Published November 7, 2018 at 10:00 a.m.
Updated November 9, 2018 at 10:02 a.m.

Adventure Dog, The Dog House
  • Adventure Dog, The Dog House

(Self-released, digital)

UK trip-hop legends Massive Attack recently announced that their 1998 masterpiece Mezzanine would soon be available as a can of spray paint. Seriously. Apparently, a crack team of Swiss scientists figured out how to translate the album's digital bitstream into strands of DNA stored in something called TurboBeads. Nearly a million nano-copies of the record are then housed in chic, limited-edition aerosol spray cans. Welcome to the future.

But the question is: Did Phish encode Junta, Lawn Boy and A Picture of Nectar to DNA a long time ago? And did they rig up some kind of secret misting station at the tippy-top of the University of Vermont's Ira Allen Chapel? Are microscopic copies of "Golgi Apparatus" and "Stash" spraying out over campus, saturating and infiltrating the minds and creative spirits of UVM's young musicians like some kind of psychedelic chem trail? Can you think of a better explanation for Groovy UV's never-ending stream of jam (and jam-adjacent) bands?

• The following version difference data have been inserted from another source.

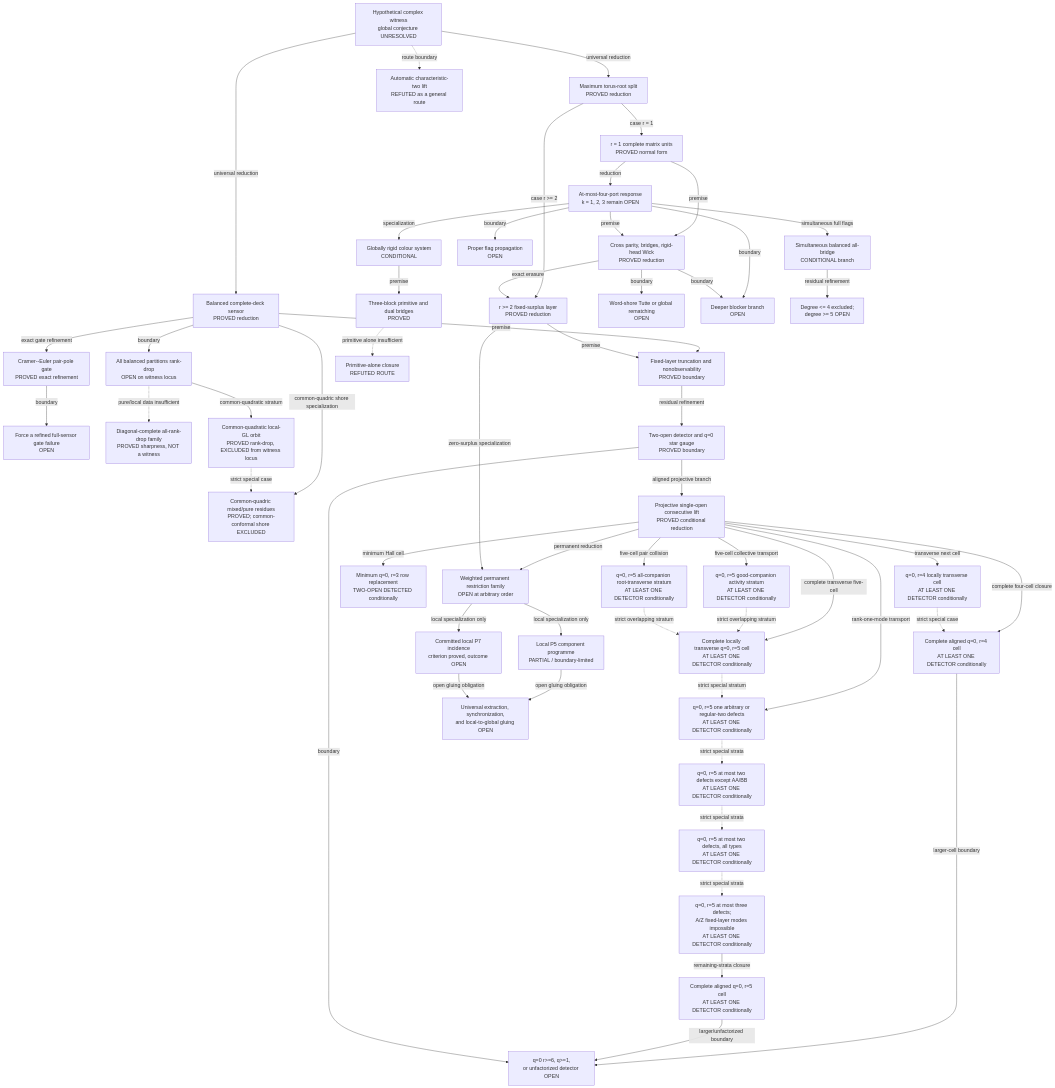
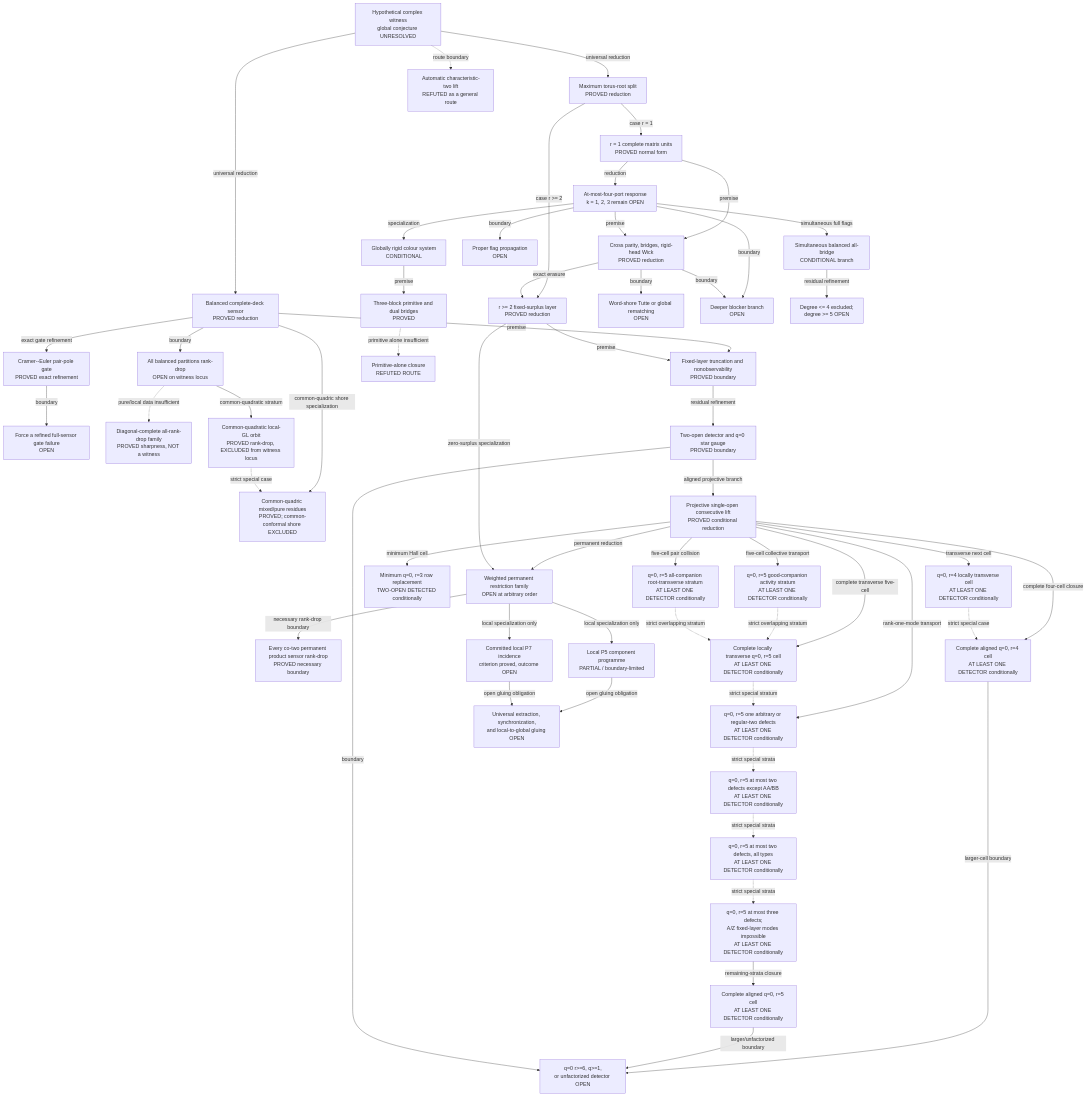
One commit to YesterdaysLemon/krenn-gu-research changed the diagram in docs/current-frontier.md. Above: the diagram before and after it, drawn with Mermaid. The commit also changed other lines of this file and 7 other files, not shown here.

Commit message:
Force co-two permanent sensor rank drop

```diff
--- a/docs/current-frontier.md
+++ b/docs/current-frontier.md
@@ -55,6 +55,7 @@
   M1["Maximum torus-root split<br/>PROVED reduction"]
   M2["r >= 2 fixed-surplus layer<br/>PROVED reduction"]
   PR["Weighted permanent restriction family<br/>OPEN at arbitrary order"]
+  PRC["Every co-two permanent product sensor rank-drop<br/>PROVED necessary boundary"]
   O1["Fixed-layer truncation and nonobservability<br/>PROVED boundary"]
   O2["Two-open detector and q=0 star gauge<br/>PROVED boundary"]
   O2P["Projective single-open consecutive lift<br/>PROVED conditional reduction"]
@@ -125,6 +126,7 @@
   O2I -->|larger/unfactorized boundary| O3
   O2 -->|boundary| O3
   M2 -->|zero-surplus specialization| PR
+  PR -->|necessary rank-drop boundary| PRC
 
   U1 -->|reduction| U2
   U2 -->|specialization| U3
```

Whether it's merely a cultural legacy or something more sci-fi, bands like funk-rock five-piece Adventure Dog continue to emerge from the campus on the hill. And they all kinda sound like Phish. But to be fair, this particular group doesn't sound too much like them. Protracted jams are largely excluded from its five-track debut EP, The Dog House.

Earlier this year, Adventure Dog picked up some steam. The recent grads won UVM's Battle of the Bands — beating out soon-to-be superstar Princess Nostalgia and others in the final showdown. They also appeared at two high-profile music festivals (Waking Windows and Tumble Down) and have expanded their touring radius well beyond Burlington's downtown core.

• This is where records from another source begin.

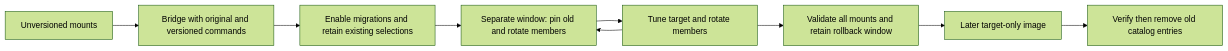
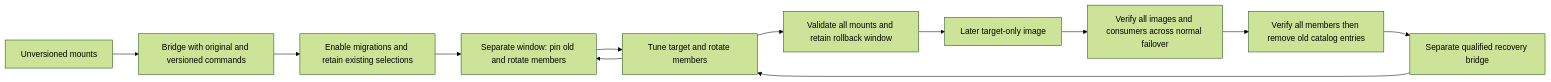
One commit to 0z5a/nvcf changed the diagram in docs/self-managed/runbooks/openbao-jwt-plugin-upgrade.md. Above: the diagram before and after it, drawn with Mermaid (forest theme). The commit also changed other lines of this file and 29 other files, not shown here.

````diff
--- a/docs/self-managed/runbooks/openbao-jwt-plugin-upgrade.md
+++ b/docs/self-managed/runbooks/openbao-jwt-plugin-upgrade.md
@@ -286,11 +445,14 @@
 ```mermaid
 flowchart LR
   A[Unversioned mounts] --> B[Bridge with original and versioned commands]
   B --> H[Enable migrations and retain existing selections]
   H --> C[Separate window: pin old and rotate members]
   C --> D[Tune target and rotate members]
   D --> E[Validate all mounts and retain rollback window]
   E --> F[Later target-only image]
-  F --> G[Verify then remove old catalog entries]
+  F --> I[Verify all images and consumers across normal failover]
+  I --> G[Verify all members then remove old catalog entries]
+  G --> R[Separate qualified recovery bridge]
+  R --> D
   D --> C
 ```
````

Thankfully, you'll mostly hear echoes of the band's forefathers rather than straight-up homage — particularly on "Calamari": jazz-informed piano parts, funky horn accents, use of negative space with abrupt rests.

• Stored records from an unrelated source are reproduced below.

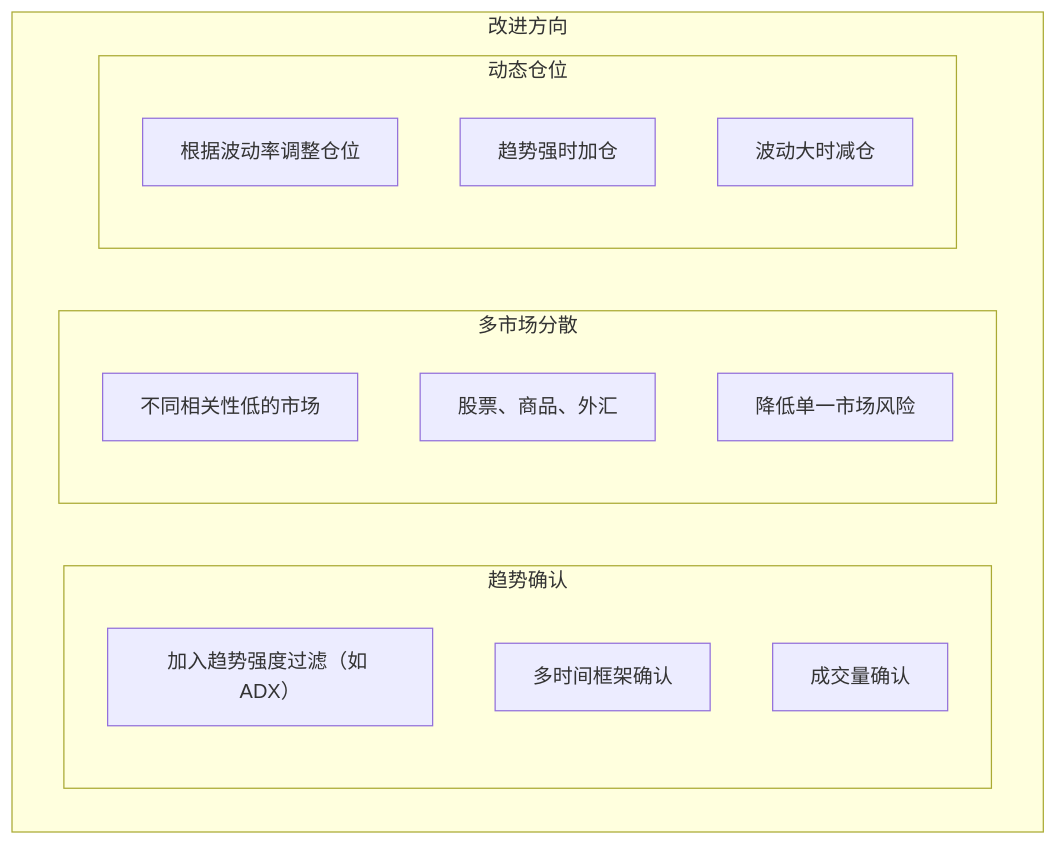
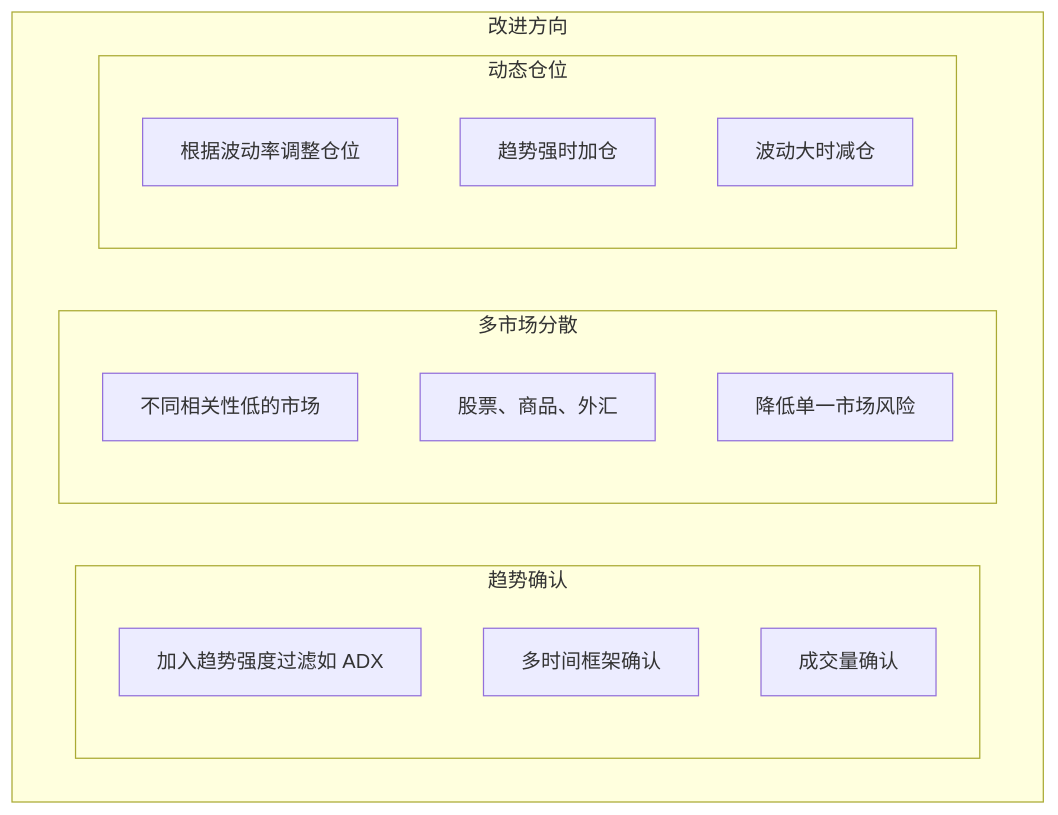
The fourth of 17 diagrams in content/articles/quant/quant-05-个人量化常用策略详解.md (jpixy/jpixy.github.io), drawn with Mermaid before and after one commit. The commit also changed other lines of this file and 66 other files, not shown here.

Commit message:
fix: resolve Mermaid syntax errors by removing parentheses in node labels

````diff
--- a/content/articles/quant/quant-05-个人量化常用策略详解.md
+++ b/content/articles/quant/quant-05-个人量化常用策略详解.md
@@ -148,20 +148,20 @@
 ```mermaid
 graph TB
     subgraph 改进["改进方向"]
         subgraph 趋势确认
-            Q1["加入趋势强度过滤（如 ADX）"]
+            Q1["加入趋势强度过滤如 ADX"]
             Q2["多时间框架确认"]
             Q3["成交量确认"]
         end
         subgraph 多市场分散
             F1["不同相关性低的市场"]
             F2["股票、商品、外汇"]
             F3["降低单一市场风险"]
         end
         subgraph 动态仓位
             C1["根据波动率调整仓位"]
             C2["趋势强时加仓"]
             C3["波动大时减仓"]
         end
     end
 ```
````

Singer Andrew Tonra's vocals are cool, smooth and seductive. His intonations, on "Calamari" and elsewhere, are charismatic yet slightly staid. He sounds great, but could he be more adventurous?

Opening track "No!" is essentially one long, unobtrusive groove. A spaced-out synth careens over a grounded bed of keys and guitar. Things come to a boil when horns arrive, but they quickly return to a simmer.

"Serenade Yourself" is basically a déjà vu of "No!" "Dog House" showcases standout work from trumpeter Adam Schini and saxophonist Derek Dykstra. "Cottontail" is straight-ahead funk with heavy wah on guitar — yet it heads back to the Phish tank with a harmonious choral hook.

For a band with "adventure" in its name, Adventure Dog play it pretty safe on The Dog House. And you should have no trouble picking up on their music's genetic lineage.

The Dog House is available at Adventure Dog perform on Wednesday, November 14, at Nectar's in Burlington.

Speaking of Adventure Dog, The Dog House